Feeds

Lights out at Lala - Apple shutters music service

Is iTunes' future cloudy?

Intelligent flash storage arrays

Apple has shut down Lala, the cloudy online music service it acquired less than five months ago, reanimating the long-running rumor that an iTunes subscription service is right around the corner.

Lala's demise is no surprise. As soon as Lala began listing its address as 1 Infinite Loop, Cupertino, it was only a matter of time until its smarts and technology would be absorbed into the Jobsian borg, and its subscription-based service would bite the digital dust.

Lala's home page, announcing the shutdown

Tha-tha-tha-that's all, folks!

The site will go dark on May 31, but Lala subscribers - or "members," in Lalaspeak - won't be S.O.L. Apple will provide iTunes credit for money they've spent on the site - but, seeing as how Lala charged 10¢ a tune and iTunes songs run 69¢ (exceptionally rare), 99¢, or $1.29, there's hardly a one-to one correspondence.

For members with online-wallet balances or unredeemed gift cards, Apple is more generous, providing either full iTunes credit or simply a refund check.
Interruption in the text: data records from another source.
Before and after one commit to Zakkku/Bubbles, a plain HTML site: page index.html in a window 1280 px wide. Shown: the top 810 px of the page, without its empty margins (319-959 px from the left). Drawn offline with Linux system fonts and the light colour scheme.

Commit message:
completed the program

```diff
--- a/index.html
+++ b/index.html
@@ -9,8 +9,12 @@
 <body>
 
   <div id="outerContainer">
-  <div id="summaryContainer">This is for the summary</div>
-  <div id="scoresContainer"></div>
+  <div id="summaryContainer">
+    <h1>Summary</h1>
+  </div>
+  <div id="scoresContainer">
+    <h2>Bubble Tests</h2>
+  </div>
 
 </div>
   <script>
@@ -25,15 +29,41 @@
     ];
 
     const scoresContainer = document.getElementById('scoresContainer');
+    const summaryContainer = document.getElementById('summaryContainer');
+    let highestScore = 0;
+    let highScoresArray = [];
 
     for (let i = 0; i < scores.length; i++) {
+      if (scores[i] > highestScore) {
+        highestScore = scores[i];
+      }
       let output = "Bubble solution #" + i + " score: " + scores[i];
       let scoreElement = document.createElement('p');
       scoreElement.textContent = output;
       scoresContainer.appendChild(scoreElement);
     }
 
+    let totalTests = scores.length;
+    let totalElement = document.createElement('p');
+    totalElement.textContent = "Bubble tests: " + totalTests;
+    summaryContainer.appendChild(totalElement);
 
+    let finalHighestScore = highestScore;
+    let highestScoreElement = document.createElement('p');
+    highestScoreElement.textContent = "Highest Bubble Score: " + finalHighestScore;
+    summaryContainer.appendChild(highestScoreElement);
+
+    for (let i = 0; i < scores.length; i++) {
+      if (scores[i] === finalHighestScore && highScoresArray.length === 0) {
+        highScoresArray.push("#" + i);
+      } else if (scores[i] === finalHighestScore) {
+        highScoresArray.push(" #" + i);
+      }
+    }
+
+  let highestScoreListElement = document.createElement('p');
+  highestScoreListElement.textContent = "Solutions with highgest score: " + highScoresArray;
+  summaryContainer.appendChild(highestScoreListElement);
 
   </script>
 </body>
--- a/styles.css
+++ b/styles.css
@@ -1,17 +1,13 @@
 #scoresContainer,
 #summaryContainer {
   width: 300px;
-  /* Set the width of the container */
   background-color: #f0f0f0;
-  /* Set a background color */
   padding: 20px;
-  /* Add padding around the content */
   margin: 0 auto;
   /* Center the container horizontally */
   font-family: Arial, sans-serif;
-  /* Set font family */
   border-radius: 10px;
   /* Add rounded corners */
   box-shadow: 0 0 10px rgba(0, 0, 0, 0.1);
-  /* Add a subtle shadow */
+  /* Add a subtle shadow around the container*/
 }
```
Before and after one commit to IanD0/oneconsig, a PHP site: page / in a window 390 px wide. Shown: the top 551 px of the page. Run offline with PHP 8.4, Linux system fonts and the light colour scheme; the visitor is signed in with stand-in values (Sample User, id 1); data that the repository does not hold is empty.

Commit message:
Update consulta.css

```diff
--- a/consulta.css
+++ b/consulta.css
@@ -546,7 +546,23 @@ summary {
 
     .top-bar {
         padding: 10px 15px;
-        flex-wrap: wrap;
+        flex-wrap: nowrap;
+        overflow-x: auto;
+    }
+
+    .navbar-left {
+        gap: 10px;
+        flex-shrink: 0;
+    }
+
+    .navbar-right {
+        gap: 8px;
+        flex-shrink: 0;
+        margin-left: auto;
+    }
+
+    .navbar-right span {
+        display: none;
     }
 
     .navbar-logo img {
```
Presumably, Apple and the erstwhile Lalalians are working behind the scenes to upgrade the iTunes Store - but don't automatically assume that the brains behind Lala will remain at 1 Infinite Loop. Remember, for example, that after Apple acquired chipmaker PA Semi back in 2008, its guiding lights bailed to create their own start-up - which Google bought just last week.

As expected, no one in Cupertino is talking about whether Apple is planning a subscription-based service in which your tunes, as did Lala's, will reside in the cloud. As comforting as it may be to have your own physical tune files on your own physical hard drive, a subscription service does have the unarguable advantage of allowing you to access all your tunes from all your devices - mobile, desktop, or otherwise (think car audio).

And remember that over in Catawba County, North Carolina, Apple's cloudy $1bn data center is inching closer to completion every day. ®

Bootnote

Lala began as a CD-swapping service back in 2006. Remember CDs? Round, shiny things that scratched easily?

Providing a secure and efficient Helpdesk

More from The Register

next story
Brit telcos warn Scots that voting Yes could lead to HEFTY bills
BT and Co: Independence vote likely to mean 'increased costs'
Phones 4u slips into administration after EE cuts ties with Brit mobe retailer
More than 5,500 jobs could be axed if rescue mission fails
Will BlackBerry make a comeback with its SQUARE smartphones?
Plus PC PIMs from company formerly known as RIM
New 'Cosmos' browser surfs the net by TXT alone
No data plan? No WiFi? No worries ... except sluggish download speed
EE buys 58 Phones 4u stores for £2.5m after picking over carcass
Operator says it will safeguard 359 jobs, plans lick of paint
Radio hams can encrypt, in emergencies, says Ofcom
Consultation promises new spectrum and hints at relaxed licence conditions
Google+ GOING, GOING ... ? Newbie Gmailers no longer forced into mandatory ID slurp
Mountain View distances itself from lame 'network thingy'
Vodafone to buy 140 Phones 4u stores from stricken retailer
887 jobs 'preserved' in the process, says administrator PwC
Bonking with Apple has POUNDED mobe operators' wallets
... into submission. Weve squeals, ditches payment plans
prev story

Whitepapers

Providing a secure and efficient Helpdesk
A single remote control platform for user support is be key to providing an efficient helpdesk. Retain full control over the way in which screen and keystroke data is transmitted.
A strategic approach to identity relationship management
ForgeRock commissioned Forrester to evaluate companies’ IAM practices and requirements when it comes to customer-facing scenarios versus employee-facing ones.
Saudi Petroleum chooses Tegile storage solution
A storage solution that addresses company growth and performance for business-critical applications of caseware archive and search along with other key operational systems.
WIN a very cool portable ZX Spectrum
Win a one-off portable Spectrum built by legendary hardware hacker Ben Heck
The next step in data security
With recent increased privacy concerns and computers becoming more powerful, the chance of hackers being able to crack smaller-sized RSA keys increases.